It’s easy to understand why Native People believed these sculpted rocks were giants, turned to stone by the Great Spirit because of their evil deeds. Information plaques along the trail tell us that “a hoodoo wears down on average three millimetres per year, adding up to a colossal 80,000 tonnes of eroded sand, salt and clay every year.”
We want to get down, dirty and dig, so we head for Dinosaur Provincial Park, a two-hour drive south of Drumheller, at the northern limit of the Great Plains. The Park, named a UNESCO World Heritage Site in 1979, is home to the world’s largest concentration of dinosaur fossils from the late Cretaceous era.

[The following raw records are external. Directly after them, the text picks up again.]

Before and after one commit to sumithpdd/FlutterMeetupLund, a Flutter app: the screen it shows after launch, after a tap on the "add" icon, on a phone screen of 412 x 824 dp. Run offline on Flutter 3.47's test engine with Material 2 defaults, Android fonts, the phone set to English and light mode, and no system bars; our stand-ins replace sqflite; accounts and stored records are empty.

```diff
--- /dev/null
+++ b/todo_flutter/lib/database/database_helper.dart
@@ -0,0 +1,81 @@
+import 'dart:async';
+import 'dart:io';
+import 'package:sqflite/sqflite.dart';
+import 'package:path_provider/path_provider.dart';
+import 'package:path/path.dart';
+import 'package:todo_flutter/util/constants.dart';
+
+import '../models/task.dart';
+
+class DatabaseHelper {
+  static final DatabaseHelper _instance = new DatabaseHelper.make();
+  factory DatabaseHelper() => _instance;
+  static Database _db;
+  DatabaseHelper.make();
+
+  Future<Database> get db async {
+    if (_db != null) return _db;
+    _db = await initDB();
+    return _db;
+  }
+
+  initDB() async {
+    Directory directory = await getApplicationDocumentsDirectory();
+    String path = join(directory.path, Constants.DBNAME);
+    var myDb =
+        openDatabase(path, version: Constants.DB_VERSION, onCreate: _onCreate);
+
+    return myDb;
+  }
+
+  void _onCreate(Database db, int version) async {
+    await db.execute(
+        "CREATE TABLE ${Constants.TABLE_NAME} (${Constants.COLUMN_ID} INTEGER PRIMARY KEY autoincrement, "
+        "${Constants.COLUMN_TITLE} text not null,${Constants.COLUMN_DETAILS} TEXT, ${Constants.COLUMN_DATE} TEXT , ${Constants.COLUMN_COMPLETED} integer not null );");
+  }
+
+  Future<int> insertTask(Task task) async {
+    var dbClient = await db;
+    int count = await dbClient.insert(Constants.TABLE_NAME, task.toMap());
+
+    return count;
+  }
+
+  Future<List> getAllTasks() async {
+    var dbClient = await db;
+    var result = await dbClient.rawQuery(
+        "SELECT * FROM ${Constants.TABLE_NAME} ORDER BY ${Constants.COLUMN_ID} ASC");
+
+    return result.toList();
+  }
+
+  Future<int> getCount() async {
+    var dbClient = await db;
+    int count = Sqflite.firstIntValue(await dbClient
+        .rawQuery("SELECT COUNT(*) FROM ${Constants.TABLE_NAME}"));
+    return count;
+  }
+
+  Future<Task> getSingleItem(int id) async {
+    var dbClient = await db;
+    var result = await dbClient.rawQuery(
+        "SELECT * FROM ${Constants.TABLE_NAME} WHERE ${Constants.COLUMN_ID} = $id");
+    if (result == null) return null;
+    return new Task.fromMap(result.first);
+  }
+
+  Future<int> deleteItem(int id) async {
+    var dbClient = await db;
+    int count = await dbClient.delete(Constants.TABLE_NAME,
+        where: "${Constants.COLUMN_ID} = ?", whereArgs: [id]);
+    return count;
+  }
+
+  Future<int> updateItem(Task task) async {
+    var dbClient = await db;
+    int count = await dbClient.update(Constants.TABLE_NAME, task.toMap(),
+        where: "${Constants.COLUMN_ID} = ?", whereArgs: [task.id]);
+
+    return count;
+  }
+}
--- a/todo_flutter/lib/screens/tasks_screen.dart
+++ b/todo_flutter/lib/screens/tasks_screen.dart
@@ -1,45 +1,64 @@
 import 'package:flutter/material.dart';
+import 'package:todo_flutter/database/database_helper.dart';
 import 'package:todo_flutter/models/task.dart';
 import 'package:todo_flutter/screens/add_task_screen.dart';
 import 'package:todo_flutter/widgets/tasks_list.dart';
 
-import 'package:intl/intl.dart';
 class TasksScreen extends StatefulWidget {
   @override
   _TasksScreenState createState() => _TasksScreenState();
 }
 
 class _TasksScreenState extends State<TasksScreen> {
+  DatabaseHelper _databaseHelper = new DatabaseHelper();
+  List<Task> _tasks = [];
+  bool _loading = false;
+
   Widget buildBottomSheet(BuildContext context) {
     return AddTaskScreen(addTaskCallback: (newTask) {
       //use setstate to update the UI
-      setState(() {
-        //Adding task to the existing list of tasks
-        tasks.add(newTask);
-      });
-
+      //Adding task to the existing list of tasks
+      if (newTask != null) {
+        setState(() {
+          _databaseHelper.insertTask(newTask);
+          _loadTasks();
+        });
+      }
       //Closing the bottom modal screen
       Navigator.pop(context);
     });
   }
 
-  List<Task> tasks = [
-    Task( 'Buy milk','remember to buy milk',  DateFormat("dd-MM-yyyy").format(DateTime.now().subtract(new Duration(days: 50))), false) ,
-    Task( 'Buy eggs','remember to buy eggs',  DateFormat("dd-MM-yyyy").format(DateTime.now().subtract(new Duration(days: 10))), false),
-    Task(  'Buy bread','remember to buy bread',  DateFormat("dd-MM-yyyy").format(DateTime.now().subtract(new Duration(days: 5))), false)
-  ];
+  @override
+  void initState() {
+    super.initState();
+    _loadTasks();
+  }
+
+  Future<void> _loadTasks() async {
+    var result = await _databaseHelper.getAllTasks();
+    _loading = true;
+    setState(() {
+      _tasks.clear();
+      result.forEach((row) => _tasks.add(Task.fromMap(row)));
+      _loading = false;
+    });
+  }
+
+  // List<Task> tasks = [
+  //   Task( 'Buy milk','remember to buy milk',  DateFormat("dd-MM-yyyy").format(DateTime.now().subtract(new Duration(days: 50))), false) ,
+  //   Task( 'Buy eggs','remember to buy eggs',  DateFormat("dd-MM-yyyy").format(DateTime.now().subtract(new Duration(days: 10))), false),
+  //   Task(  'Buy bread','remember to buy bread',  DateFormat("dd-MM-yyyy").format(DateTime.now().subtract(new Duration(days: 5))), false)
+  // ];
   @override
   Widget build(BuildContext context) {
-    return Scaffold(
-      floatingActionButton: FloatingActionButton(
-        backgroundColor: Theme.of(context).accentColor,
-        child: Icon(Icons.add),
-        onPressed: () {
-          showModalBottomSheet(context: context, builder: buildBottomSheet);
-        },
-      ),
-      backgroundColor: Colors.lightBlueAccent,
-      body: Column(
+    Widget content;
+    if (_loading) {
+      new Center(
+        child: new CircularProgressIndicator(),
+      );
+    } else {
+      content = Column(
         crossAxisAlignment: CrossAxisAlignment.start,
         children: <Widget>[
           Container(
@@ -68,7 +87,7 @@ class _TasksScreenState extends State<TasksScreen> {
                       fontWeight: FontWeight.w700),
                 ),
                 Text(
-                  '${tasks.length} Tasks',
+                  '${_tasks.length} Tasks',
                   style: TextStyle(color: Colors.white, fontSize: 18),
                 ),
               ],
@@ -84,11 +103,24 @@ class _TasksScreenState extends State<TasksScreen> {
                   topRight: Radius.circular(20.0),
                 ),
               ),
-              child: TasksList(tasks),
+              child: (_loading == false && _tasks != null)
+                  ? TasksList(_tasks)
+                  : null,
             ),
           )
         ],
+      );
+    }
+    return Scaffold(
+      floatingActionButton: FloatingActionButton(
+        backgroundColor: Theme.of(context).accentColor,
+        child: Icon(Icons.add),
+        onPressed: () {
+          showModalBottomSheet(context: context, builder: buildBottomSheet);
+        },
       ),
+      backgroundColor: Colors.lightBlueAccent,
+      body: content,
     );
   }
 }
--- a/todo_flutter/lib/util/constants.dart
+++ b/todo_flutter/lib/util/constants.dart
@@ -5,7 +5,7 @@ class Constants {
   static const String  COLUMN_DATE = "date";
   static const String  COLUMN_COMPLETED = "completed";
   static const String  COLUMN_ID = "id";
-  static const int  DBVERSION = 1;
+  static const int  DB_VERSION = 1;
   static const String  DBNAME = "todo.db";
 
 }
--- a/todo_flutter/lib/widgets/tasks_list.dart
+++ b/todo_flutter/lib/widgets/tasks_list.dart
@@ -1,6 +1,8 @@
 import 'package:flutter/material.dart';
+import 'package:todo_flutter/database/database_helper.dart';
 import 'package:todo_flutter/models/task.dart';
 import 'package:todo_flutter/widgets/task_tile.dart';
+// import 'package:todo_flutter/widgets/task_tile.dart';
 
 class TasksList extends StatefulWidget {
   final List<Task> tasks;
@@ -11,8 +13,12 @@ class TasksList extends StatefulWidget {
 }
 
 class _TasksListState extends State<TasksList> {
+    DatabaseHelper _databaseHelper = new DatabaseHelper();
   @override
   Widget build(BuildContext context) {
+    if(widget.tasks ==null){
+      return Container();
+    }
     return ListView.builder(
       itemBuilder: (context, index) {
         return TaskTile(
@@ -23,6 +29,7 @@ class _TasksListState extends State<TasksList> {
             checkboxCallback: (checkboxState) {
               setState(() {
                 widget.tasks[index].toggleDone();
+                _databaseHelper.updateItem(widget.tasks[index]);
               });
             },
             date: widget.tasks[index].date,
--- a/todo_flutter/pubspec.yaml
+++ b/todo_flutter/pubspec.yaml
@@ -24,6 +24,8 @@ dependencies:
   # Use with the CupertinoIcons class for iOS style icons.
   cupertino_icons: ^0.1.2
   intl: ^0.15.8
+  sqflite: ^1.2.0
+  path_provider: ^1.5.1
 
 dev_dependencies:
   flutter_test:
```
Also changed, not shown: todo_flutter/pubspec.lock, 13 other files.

Some 75 million years ago, the valley’s semi-tropical climate and lush vegetation provided ideal living conditions for the dinosaurs. But 10 million years later, the climate changed drastically, wiping out the creatures, whose bones settled on the river bed where they were covered by sandstone and mud, and over time becoming fossilized.
In 1884, J.B. Tyrrell came looking for coal deposits and stumbled across a pile of very large bones, sparking the “great Canadian dinosaur rush.” Paleontologists from around the world came in search of skeletons and, over the past century, excavated more than 300 of them (including 150 complete skeletons) which are on display in museums worldwide. More are still being found.
Left: Families love taking part in dino digs. Right: The Alberta Bad lands are worth the drive on their own.
This is where we hoped to join a real dinosaur dig, but as (bad) luck would have it, it pours rain and the dig is cancelled for safety reasons. We have to content ourselves with touring the museum to learn more about these enormous beasts, and the lifestyle of the early dinosaur explorers.
There’s even more to learn at the world-renowned Royal Tyrrell Museum of Paleontology in Drumheller, which is nothing like some of the dreary museums I recall visiting on school trips. The Tyrrell, which gets about 400,000 visitors a year, is a rich hands-on experience for all ages. There are 40 complete dinosaur skeletons on display, including a colossal tyrannosaurus rex and an amazing mosasaur marine reptile with an exquisitely-preserved metre-long fish in its stomach.
Experiencing their mighty presence is like stepping into a real Jurassic Park and becoming dinosaur-crazed kids again.